I remember one particular restaurant with immense satisfaction. Amazingly, it no longer exists, though the building is still there. It was on the Morne, or Morne Fortune as it is perhaps more properly named, just by Bella Rosa, and it was called The San Antoine.
I believe that the San Antoine Hotel and Restaurant – yes, it used to be a hotel, not only a restaurant – was, in 1924, the talk of the town and the first in Saint Lucia to have electricity and running water installed in its rooms. Now, sadly, the only thing we can say is that it “used to be a restaurant.”
According to the St. Lucia Handbook of 1924, “A new Hotel has just been started up on up to date lines, with electric lighting, running water in bedrooms, etc., installed. Charges are moderate and terms can be arranged for a lengthened stay. Hotel St. Antoine is situated on the Morne Road within 10 minutes walk of the town, being 300 feet above sea level. The views over the Castries Harbour and the surrounding country are magnificent and the large verandahs are quite cool at any hour of the day. Lunches, teas and dinners can be supplied to visitors at a moderate charge and will prove a boon to passengers who wish to leave their ships during coaling operations, or to escape from the heat of the town.”
Somerset Maugham, one of my favorite writers of short stories, used to stay there, or so they say, as did Alex Waugh, who was brother to the perhaps more famous Evelyn, and who wrote one of the most erotic tales ever about a St Lucian woman loved and lost by a man. Saint Lucia was one of the places to be, or to have been, in the years between the Great World Wars; even Ernest Hemmingway found his way here, though he preferred, like many of our politicians, Cuba.
Then, of course, there was the ‘gay set’ before gay became fashionable; Noel Coward and his yachting friends tended to pop in unexpectedly at a Castries watering hole run by a now deceased ex-pat and his partner. All this was long before the Internet, long before instantaneous celebrity reporting. Nowadays, whenever a celebrity is spotted it becomes world news in a moment. A hundred years ago, people lived their lives in relative peace and serenity. Who knows how many rich and famous people found tranquility in Saint Lucia? It still happens, perhaps, but people find it harder to manage their privacy.
The San Antoine was a magnificent place. Leaving the car on the limited parking strip in front of the building, then climbing the steep stone steps up to the terrace, all the while resisting the urge to glance over your shoulder, then turning left into the bar and seeing stretched before you a panorama more wonderful, more glistening and enticing than Rio de Janeiro, the city of Castries and its harbour in the basin below.
Utter peace. The world seemed a perfect place; a drink perhaps. A vain attempt to read the menu in the fading light before assistance in the form of ‘Thine Host’, or even Rosie the Chef, came to assist and recommend.

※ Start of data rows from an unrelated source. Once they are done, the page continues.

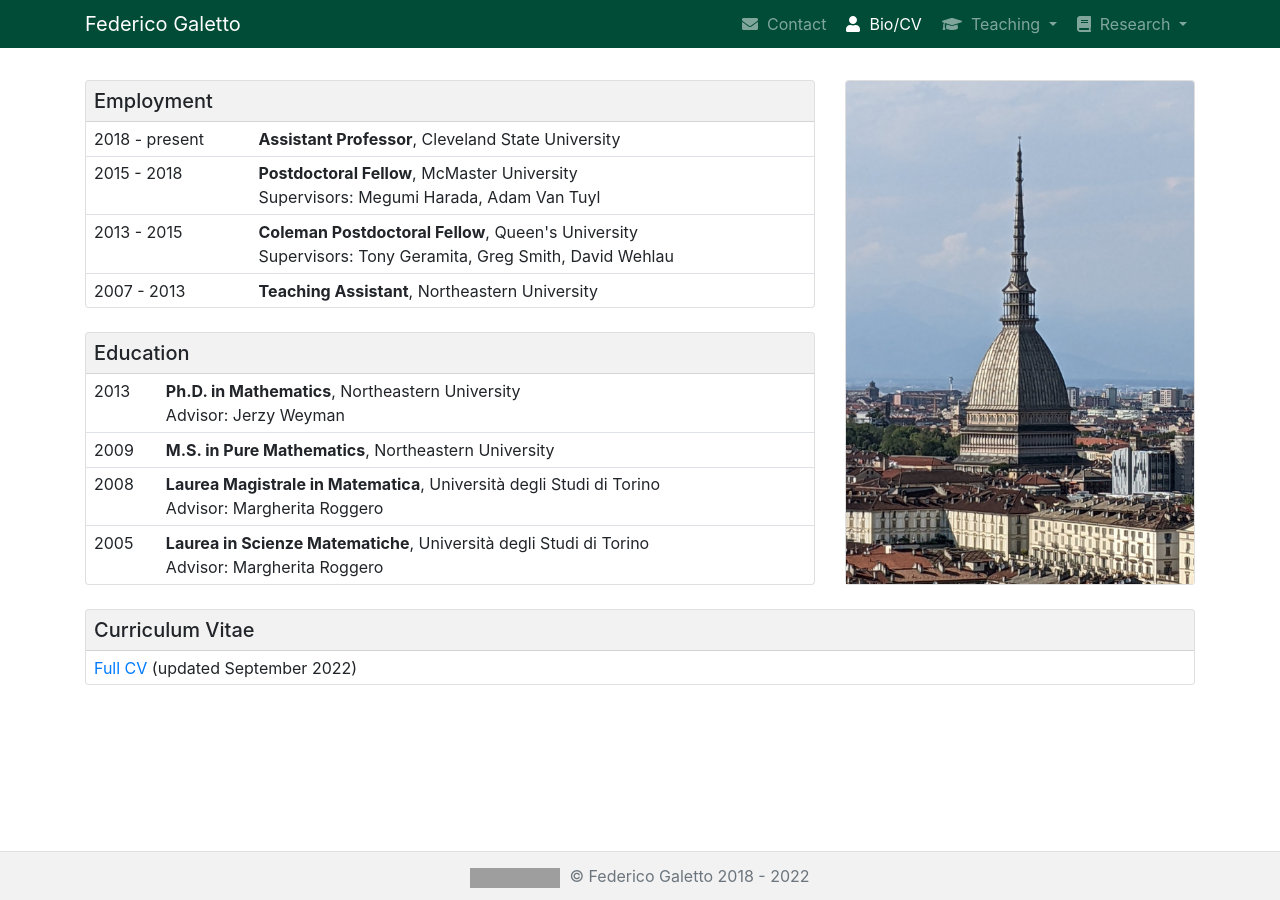
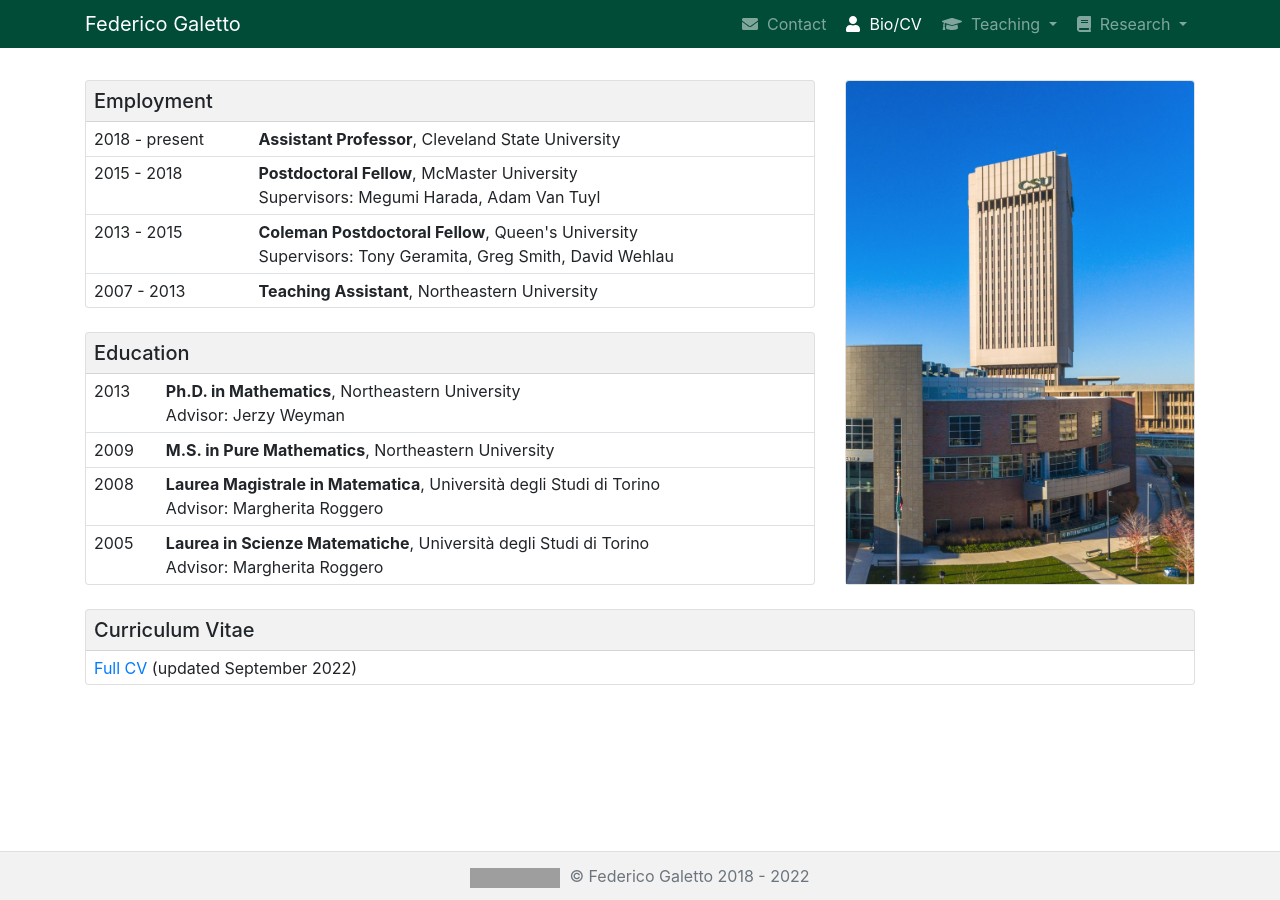
Before and after one commit to galettof/galettof.github.io, a Jekyll site: the page built from bio.html, in a window 1280 px wide. Built offline with Jekyll 4.4.1, drawn with Linux system fonts in a browser that asks for light colours; nearby versions of some CDN libraries; grey boxes are pictures that could not be loaded.

Commit message:
random photo in bio page script

```diff
--- a/_config.yml
+++ b/_config.yml
@@ -1 +1 @@
-exclude: ['index.html.bak', 'bio2.html', 'img/csu.jpg', 'css/custom.css.bak']
+exclude: ['index.html.bak', 'bio2.html', 'css/custom.css.bak']
--- a/bio.html
+++ b/bio.html
@@ -65,7 +65,9 @@ active: bio
   </div>
   <div class="col-lg-4 d-flex">
     <div class="card text-center w-100">
-      <img class="card-img-top img-crop" style="height:100%;"  alt="Mole Antonelliana" src="img/mole.jpg">
+      <img class="card-img-top img-crop" id="photo" style="height:100%;">
+      <!-- local Javascript for random photo -->
+      <script src="js/randomphoto.js"></script>
     </div>
   </div>
 </div>
--- /dev/null
+++ b/js/randomphoto.js
@@ -0,0 +1,12 @@
+//create an array that contains the image file paths
+var imagesArray = ["img/mole.jpg", "img/csu.jpg"];
+//create an array that contains the corresponding alt text
+var altTextArray = ["Mole Antonelliana", "Rhodes Tower"];
+//generate random number in the range from 0 to the length of the array (excluded)
+var num = Math.floor(Math.random() * (imagesArray.length));
+//change image path in html "photo" element
+document.getElementById('photo').src = imagesArray[num];
+//change alt text in html "photo" element
+document.getElementById('photo').alt = altTextArray[num];
+//change mouse hover text in html "photo" element
+document.getElementById('photo').title = altTextArray[num];
```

It was a place of supreme elegance, a taste of intoxicating history.
The walls were thick. The shutters were solid slabs that seemed capable of keeping at bay the strongest of winds. The clean but ancient toilets, which were quaintly situated adjacent to the kitchen, allowed the inquisitive urinator an opportunity to eavesdrop on culinary chatter amidst the clatter of pots and pans diligently doing their duty.
In those heady days, the world economy was rushing headlong along seemingly endless, petaled paths redolent with the scents and perfumes of success. Wars might have been raging elsewhere in the world, but in this secluded Garden of Eden all was peace and calm, which, by the way, reminds me that there was a small garden terrace behind the bar, a sort of secret lovers’ bower made for trysts, where curious visitors were warned not to stray too far for fear of slumbering snakes.
And then it came to an end – quite suddenly it seemed, though for those involved it was almost certainly a long-drawn-out, perhaps painful process. The restaurant was no more, and my days of imagined conversations with novelists of yore were over.
Do any of you remember Pat’s Pub in Rodney Bay, or Shamrock’s, the A-Frame or the Bistro? They’ve gone, all gone. Perhaps it’s time to leave too; to close up shop before the bailiff comes to evict us.